Learning to create, learning to unlie

When was the last time you tried something new? Or retried something you had already decided you were bad at? I am just now learning to paint with watercolors. What sparked my interest was a gift of innovative watercolor markers. No mixing paints required. No cup of water. Just jump in and shape bold objects with each colorful stroke. Pretty sappy outcomes at first, by trying to paint the expected–flowers and sunsets, and water reflecting sunsets. Sugary even. I needed to expand my imagination. I started looking through travel magazines and online photos by my favorite floral artists and photographers.

Painting may also involve sketching as a base. Each time I begin, I have to talk myself into trying it “just this once”, into putting pencil to paper “even though.” I’ve often joked about my being able to draw fantastic stick figures. At each pediatric doctor check-up, I would cartoon on the examining table paper for my kids to color while waiting and waiting for the doc–they were sure I only figures I knew how to draw were puppies and rabbits, race cars, and “beautiful girls wearing beautiful dresses.” And I was sure that was my repertoire, too. The stories we tell ourselves sometimes lie. I’m actually not so bad, not so limited. Who knew?

Stories we tell ourselves sometimes lie.

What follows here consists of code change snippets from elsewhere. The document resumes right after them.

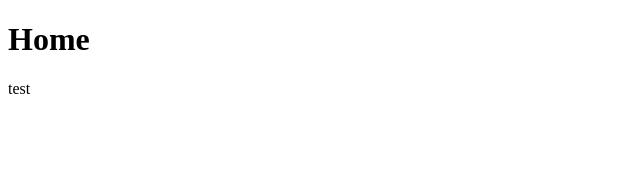
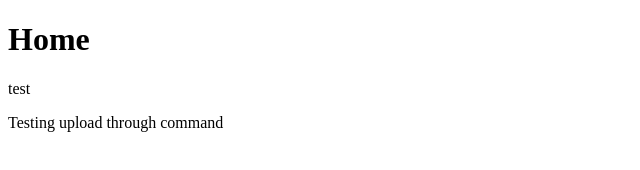
Before and after one commit to Norah-Alanazi/TechCampus-one, a plain HTML site: page index.html in a window 1280 px wide. Shown: the whole page, without its empty margins (0-640 px from the left). Drawn offline with Linux system fonts and the light colour scheme.

Commit message:
add new line to test from command

```diff
--- a/index.html
+++ b/index.html
@@ -6,5 +6,6 @@
 <body>
 	<h1>Home</h1>
 	<p>test</p>
+	<p>Testing upload through command</p>
 </body>
 </html>
```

Painting is captivating, all-engrossing for me. I cannot think of one person who bugs me while I sketch and paint. For a high-functioning, always-planning leader, that’s a win–and it helps with COVID anxieties we all carry. Yesterday, even though I was sitting at my favorite lake spot, I was restless, perseverating on what ifs and whethers and whens… until I looked out the window and really saw the view before me. An amazingly, ordinary display of light and shadow, color and shape reflected on a lake. I agreed with myself to “just try” to paint it.

Two hours zipped by. I felt calmer than I had in two days, entering into God’s creation in a fresh way. More aware. Spotting a favorite shade of purple hiding in plain sight in the world. Noticing the play of shapes and sunlight, water pooling, squiggling in the wind and reflecting.

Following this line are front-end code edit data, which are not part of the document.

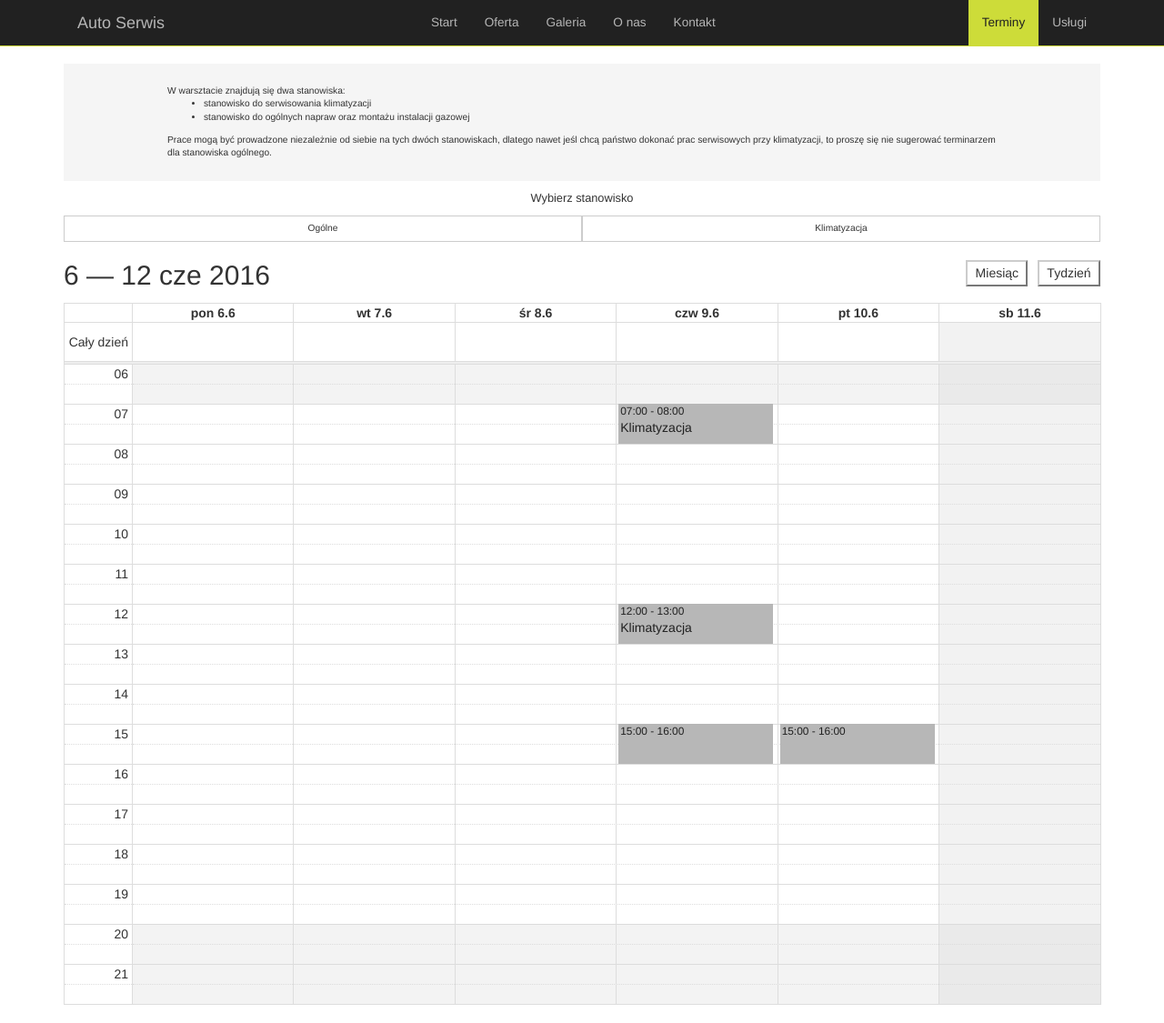
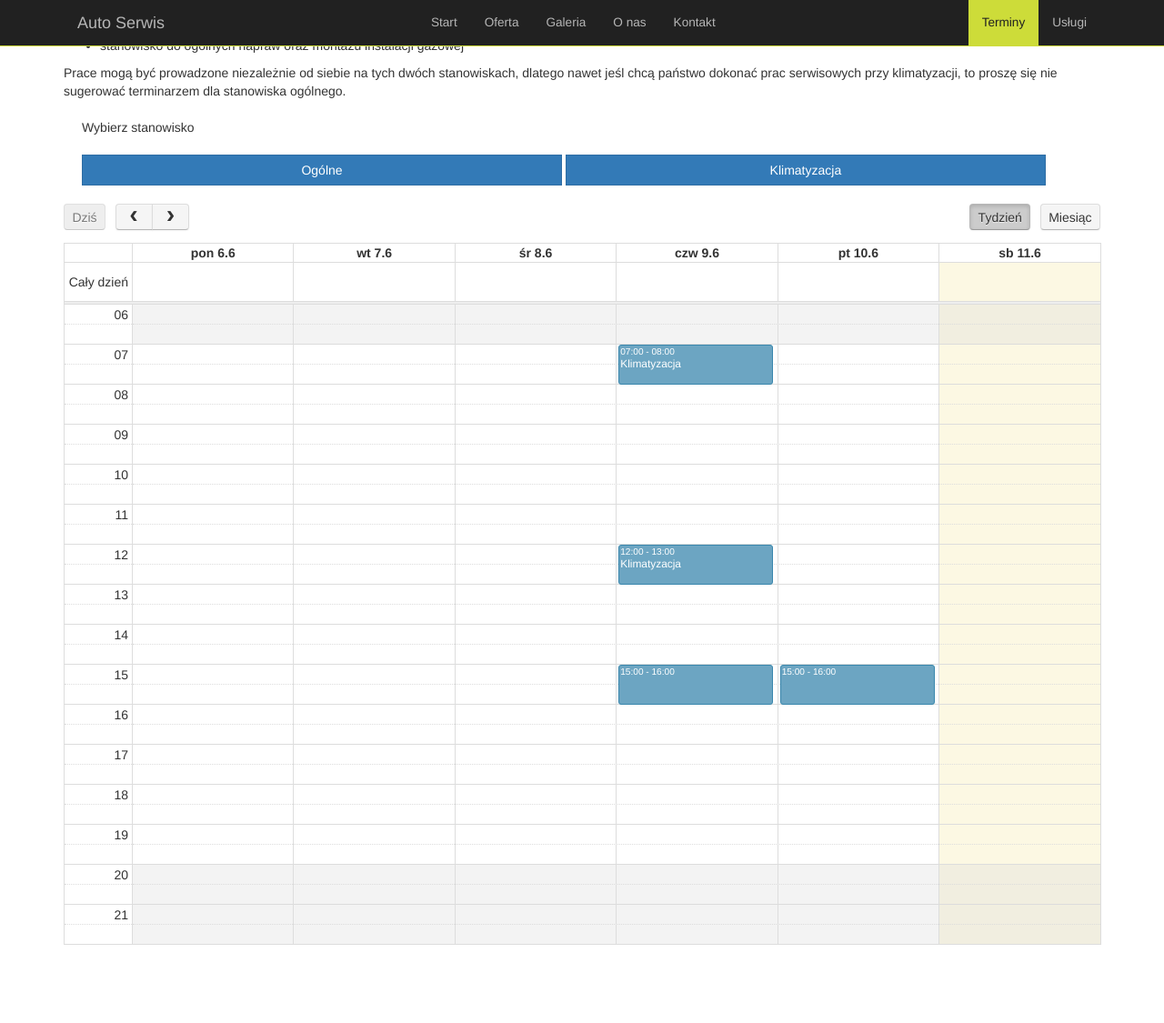
Before and after one commit to Fazii/ZIG, a PHP site: page /terminy.html in a window 1280 px wide. Shown: the whole page at 91% size. After the commit the page ends 1039 px from the top, so only its background shows below. Run offline with PHP 8.4, Linux system fonts and the light colour scheme; data comes from the database, SQL or seed files in the repository; lists and menus that the app fills with data are empty.

Commit message:
Calendar styling fixes

```diff
--- a/css/fullcalendar.css
+++ b/css/fullcalendar.css
@@ -47,7 +47,7 @@ body .fc { /* extra precedence to overcome jqui */
 }
 
 .fc-unthemed .fc-today {
-	background: #F2F2F2;
+	background: #fcf8e3;
 }
 
 .fc-highlight { /* when user is selecting cells */
@@ -172,6 +172,24 @@ NOTE: use percentage font sizes or else old IE chokes
 	cursor: pointer;
 }
 
+/* Firefox has an annoying inner border */
+.fc button::-moz-focus-inner { margin: 0; padding: 0; }
+
+.fc-state-default { /* non-theme */
+	border: 1px solid;
+}
+
+.fc-state-default.fc-corner-left { /* non-theme */
+	border-top-left-radius: 4px;
+	border-bottom-left-radius: 4px;
+}
+
+.fc-state-default.fc-corner-right { /* non-theme */
+	border-top-right-radius: 4px;
+	border-bottom-right-radius: 4px;
+}
+
+/* icons in buttons */
 
 .fc button .fc-icon { /* non-theme */
 	position: relative;
@@ -180,62 +198,52 @@ NOTE: use percentage font sizes or else old IE chokes
 	vertical-align: middle;
 }
 
-.fc-button {
-  color: #333;
-  background-color: #fff;
-  border-color: #ccc;
+/*
+  button states
+  borrowed from twitter bootstrap (http://twitter.github.com/bootstrap/)
+*/
+
+.fc-state-default {
+	background-color: #f5f5f5;
+
+	border-color: #e6e6e6 #e6e6e6 #bfbfbf;
+	border-color: rgba(0, 0, 0, 0.1) rgba(0, 0, 0, 0.1) rgba(0, 0, 0, 0.25);
+	color: #333;
+	text-shadow: 0 1px 1px rgba(255, 255, 255, 0.75);
+	box-shadow: inset 0 1px 0 rgba(255, 255, 255, 0.2), 0 1px 2px rgba(0, 0, 0, 0.05);
 }
-.fc-button:focus,
-.fc-button.focus {
-  color: #333;
-  background-color: #e6e6e6;
-  border-color: #8c8c8c;
+
+.fc-state-hover,
+.fc-state-down,
+.fc-state-active,
+.fc-state-disabled {
+	color: #333333;
+	background-color: #e6e6e6;
 }
-.fc-button:hover {
-  color: #333;
-  background-color: #e6e6e6;
-  border-color: #adadad;
+
+.fc-state-hover {
+	color: #333333;
+	text-decoration: none;
+	background-position: 0 -15px;
+	-webkit-transition: background-position 0.1s linear;
+	   -moz-transition: background-position 0.1s linear;
+	     -o-transition: background-position 0.1s linear;
+	        transition: background-position 0.1s linear;
 }
-.fc-button:active,
-.fc-button.active,
-.open > .dropdown-toggle..fc-button {
-  color: #333;
-  background-color: #e6e6e6;
-  border-color: #adadad;
+
+.fc-state-down,
+.fc-state-active {
+	background-color: #cccccc;
+	background-image: none;
+	box-shadow: inset 0 2px 4px rgba(0, 0, 0, 0.15), 0 1px 2px rgba(0, 0, 0, 0.05);
 }
-.fc-button:active:hover,
-.fc-button.active:hover,
-.open > .dropdown-toggle.fc-button:hover,
-.fc-button:active:focus,
-.fc-button.active:focus,
-.open > .dropdown-toggle.fc-button:focus,
-.fc-button:active.focus,
-.fc-button.active.focus,
-.open > .dropdown-toggle.fc-button.focus {
-  color: #333;
-  background-color: #d4d4d4;
-  border-color: #8c8c8c;
-}
-.fc-button:active,
-.fc-button.active,
-.open > .dropdown-toggle.fc-button {
-  background-image: none;
-}
-.fc-button.disabled:hover,
-.fc-button[disabled]:hover,
-fieldset[disabled] .fc-button:hover,
-.fc-button.disabled:focus,
-.fc-button[disabled]:focus,
-fieldset[disabled] .fc-button:focus,
-.fc-button.disabled.focus,
-.fc-button[disabled].focus,
-fieldset[disabled] .fc-button.focus {
-  background-color: #fff;
-  border-color: #ccc;
-}
-.fc-button .badge {
-  color: #fff;
-  background-color: #333;
+
+.fc-state-disabled {
+	cursor: default;
+	background-image: none;
+	opacity: 0.65;
+	filter: alpha(opacity=65);
+	box-shadow: none;
 }
 
 
@@ -491,10 +499,11 @@ temporary rendered events).
 .fc-event {
 	position: relative; /* for resize handle and other inner positioning */
 	display: block; /* make the <a> tag block */
-	font-size: 1em;
+	font-size: .85em;
 	line-height: 1.3;
-	border: 1px solid #B6B6B6; /* default BORDER color */
-	background-color: #9E9E9E; /* default BACKGROUND color */
+	border-radius: 3px;
+	border: 1px solid #3a87ad; /* default BORDER color */
+	background-color: #3a87ad; /* default BACKGROUND color */
 	font-weight: normal; /* undo jqui's ui-widget-header bold */
 }
 
@@ -502,7 +511,7 @@ temporary rendered events).
 .fc-event,
 .fc-event:hover,
 .ui-widget .fc-event {
-	color: #212121; /* default TEXT color */
+	color: #fff; /* default TEXT color */
 	text-decoration: none; /* if <a> has an href */
 }
 
@@ -1244,20 +1253,3 @@ be a descendant of the grid when it is being dragged.
 	border-top-color: transparent;
 	border-bottom-color: transparent;
 }
-#slots-picker-title{
-    position: relative;
-    top:10px;
-    font-size: 1vw;
-}
-.btn{
-   font-size: 0.8vw;
-}
-#slots-picker{
-text-align: center;
-}
-#description{
-    padding:2% 10% 2% 10%;
-    font-size: 0.8vw;
-    background-color: #F5F5F5;
-
-}
--- a/css/style.css
+++ b/css/style.css
@@ -1,15 +1,3 @@
-*{
- -webkit-border-radius: 0 !important;
-     -moz-border-radius: 0 !important;
-          border-radius: 0 !important;
-}
-
-html,
-body {
-    margin: 0;
-    padding: 0;
-    height: 100%;
-}
 
 a {
     text-decoration: none;
@@ -17,10 +5,6 @@ a {
 }
 
 body {
-    padding-top: 70px;
-    height: 100%;
-    max-height: 1000px;
-    min-height: 1000px;
     background: #ececec;
     font-family: 'Roboto', sans-serif;
 }
@@ -249,3 +233,15 @@ fieldset {
 
 :focus {outline:none !important;}
 ::-moz-focus-inner {border:0 !important;}
+
+#slots-picker{
+    margin: 20px;
+}
+
+#slots-picker .btn{
+    width: 48%;
+}
+
+.fc-event{
+    border-radius: 3px;
+}
--- a/terminy.html
+++ b/terminy.html
@@ -47,7 +47,8 @@
                 lang: "pl",
                 hiddenDays: [0],
                 header: {
-                    right: 'month, agendaWeek'
+                    left:  'today prev,next',
+                    right: 'agendaWeek, month'
                 },
                 allDayDefault: false
             })
@@ -130,15 +131,9 @@
                 <div id="slots-picker">
                     <div id="slots-picker-title">Wybierz stanowisko</div>
                     </br>
-                    <div class="btn-group btn-group-justified" role="group" aria-label="...">
-                        <div class="btn-group" role="group">
-                            <button type="button" class="btn btn-default" id="ogolne-button">Ogólne</button>
-                        </div>
-                        <div class="btn-group" role="group">
-                            <button type="button" class="btn btn-default" id="klimatyzacje-button">Klimatyzacja</button>
-                        </div>
-                    </div>
-                </br>
+                    <button type="button" class="btn btn-primary btn-xl" id="ogolne-button">Ogólne</button>
+                    <button type="button" class="btn btn-primary btn-xl" id="klimatyzacje-button">Klimatyzacja</button>
+                    </br>
                 </div>
             </div>
         </div>
```
Also changed, not shown: admin_terminy.html (+10 -10 lines).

Daughter + lake = the best day!

My physicist niece explained to me recently that water atoms don’t really move across the entire lake one by one. They cohere. I look out in wonder at what I hardly understand. I pay attention to light and shading, pondering how one would impossibly capture it on paper. If I am barely beginning see the world to paint it, how did God create it? Each atom linked in a spectacular design, connected with each other atom in a wonder of purpose.

I had to pull over to watch this sunset! Not able to paint it yet.

I am discovering new ways that I am a creator also, working out of the image of God. This “seeing” leads me to praising and thanking God for the incredible gifts right before me. It leads straight to joy. I “unlie”–I tell a new truth–about who I am as a creator. And I get caught up in possibility.

What about you? What new thing might you try or try again “anyway”? What do you need to “unlie” about?

Gorillas on the Couch

“Every one of us has a gorilla on our couch.” It one of the funny phrases my mom says. I’m guessing her “gorilla” is my dad—or maybe me? Nah, what she actually means is every one of us is dealing with a big issue that dominates our living space—or our brains space–whether acknowledged aloud by us or not.

Ten years ago, I remember visiting long-time friends in Seattle, a city where we last lived 23 years ago. Along with great memories, we returned home with a long list of prayer requests. More than that, my eyes were opened to the possibility that most families I meet are also dealing with an ongoing struggle or issue in their lives. And most of us are doing the best we can at coping and carrying on in the midst of struggle. For many the “gorilla” lives within their own skin or within a child’s–and is named cancer, or depression, or alcoholism, or a dream deferred, or chronic illness, or ADHD, or gender identity, or dyslexia, or dementia, or lost hope, or teenage rebellion, or midlife crisis, or….

Last week we joyfully revisited Seattle after a five-year absence. With most dear friends, we picked up right where we had left off. We laughed and talked 100-miles-an-hour to catch up. These great conversations happened in extraordinary pacific northwest settings such as on a sailboat, a kayak, a golf course, a seaside deck, a fishing boat, an NFL game, a picnic table in the forest, or at a local pub.

Even though we hadn’t spoken often in recent months, we knew the questions to ask one another: about our kids, of course, about job changes, about future plans, and about that “gorilla.” In talking it out, we learned from one another.

In these conversations, at some point it dawned on me that it really isn’t accurate to name each struggle a “gorilla.” Perhaps the “gorilla” on the couch could better be called a surprise “visitor” or a “roommate”—because it brings change along with challenge, diverse thinking, differently-abled possibilities, or necessary progress. A “visitor” who offers a fresh perspective on life, points out new paths, and maybe, just maybe, opens up our minds, hearts, and arms for good.

“Who is your “gorilla” on the couch? Your 500-pound, surprise “visitor”? Your 20-year “roommate”? Might we offer a listening ear? Sit with you in silence? Pray with you? We are this holy struggle together and we’re each doing the best we can. I’m hopeful we do better together.